→ **Work task**:
If a line in the data contains "class", copy it out.

→ **Records supplied**:

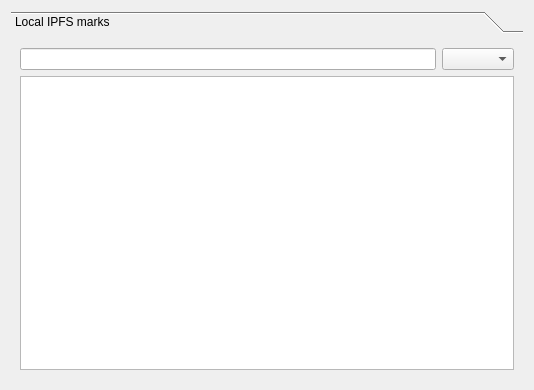
Qt form galacteek/ui/bookmarksmgr.ui (pinnaculum/galacteek) before a commit.
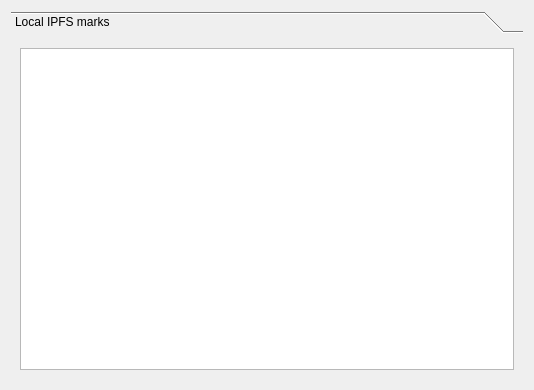
The same form after that commit.

Commit message: remove bookmarksbox in bookmarksmgr

What changed in the file:
```diff
--- a/galacteek/ui/bookmarksmgr.ui
+++ b/galacteek/ui/bookmarksmgr.ui
@@ -42,16 +42,6 @@
         <layout class="QVBoxLayout" name="verticalLayout_4">
          <item>
           <layout class="QVBoxLayout" name="verticalLayout_3">
-           <item>
-            <layout class="QHBoxLayout" name="horizontalLayout">
-             <item>
-              <widget class="QLineEdit" name="bookmarkLine"/>
-             </item>
-             <item>
-              <widget class="QComboBox" name="bookmarksBox"/>
-             </item>
-            </layout>
-           </item>
            <item>
             <widget class="QTreeView" name="treeMarks">
              <attribute name="headerDefaultSectionSize">
```
The commit also changes 1 other file.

→ **Task result**:
         <layout class="QVBoxLayout" name="verticalLayout_4">
           <layout class="QVBoxLayout" name="verticalLayout_3">
-            <layout class="QHBoxLayout" name="horizontalLayout">
-              <widget class="QLineEdit" name="bookmarkLine"/>
-              <widget class="QComboBox" name="bookmarksBox"/>
             <widget class="QTreeView" name="treeMarks">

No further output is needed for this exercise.